- **What needs to be done**
When a line in the listing contains the string "README", pick it out and copy it.

- **Data for review**
⟨
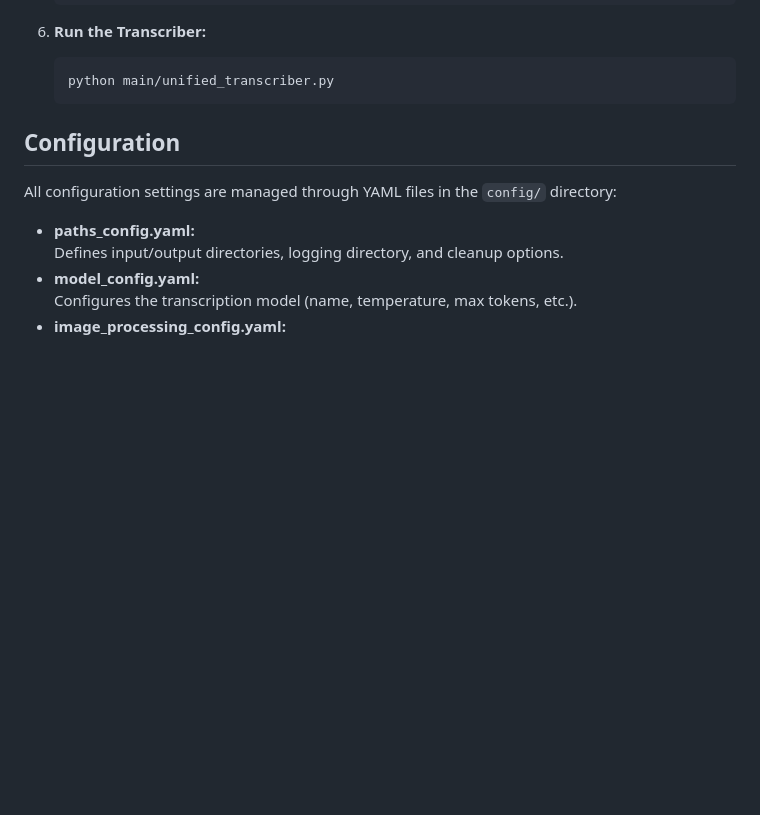
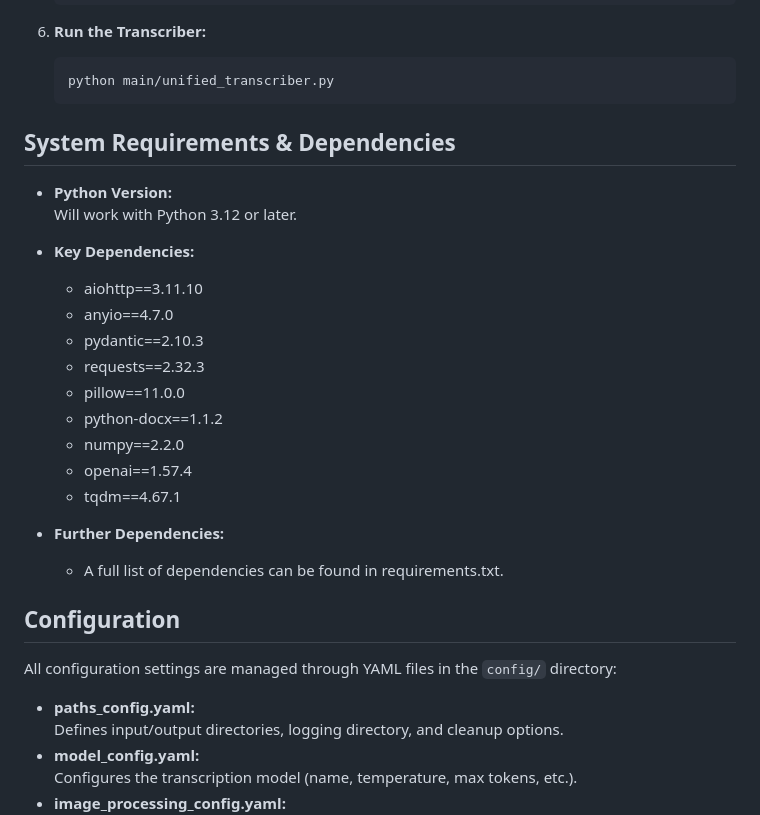
Before and after one commit to Paullllllllllllllllll/ChronoTranscriber, a Markdown page: README.md, the part around the change. Rendered like a GitHub page; blank space fills up the shorter version.

Commit message:
Updated README.md
Added python versions and dependencies

````diff
--- a/README.md
+++ b/README.md
@@ -171,6 +171,24 @@ research. It offers flexible transcription options tailored to different types o
    ```bash
    python main/unified_transcriber.py
    ```
+## System Requirements & Dependencies
+
+- **Python Version:**
+  Will work with Python 3.12 or later.
+
+- **Key Dependencies:**
+    - aiohttp==3.11.10
+    - anyio==4.7.0
+    - pydantic==2.10.3
+    - requests==2.32.3
+    - pillow==11.0.0
+    - python-docx==1.1.2
+    - numpy==2.2.0
+    - openai==1.57.4
+    - tqdm==4.67.1
+
+- **Further Dependencies:**
+    - A full list of dependencies can be found in requirements.txt.
 
 ## Configuration
 
````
⟩
- **Answer**
Before and after one commit to Paullllllllllllllllll/ChronoTranscriber, a Markdown page: README.md, the part around the change. Rendered like a GitHub page; blank space fills up the shorter version.
Updated README.md
--- a/README.md
+++ b/README.md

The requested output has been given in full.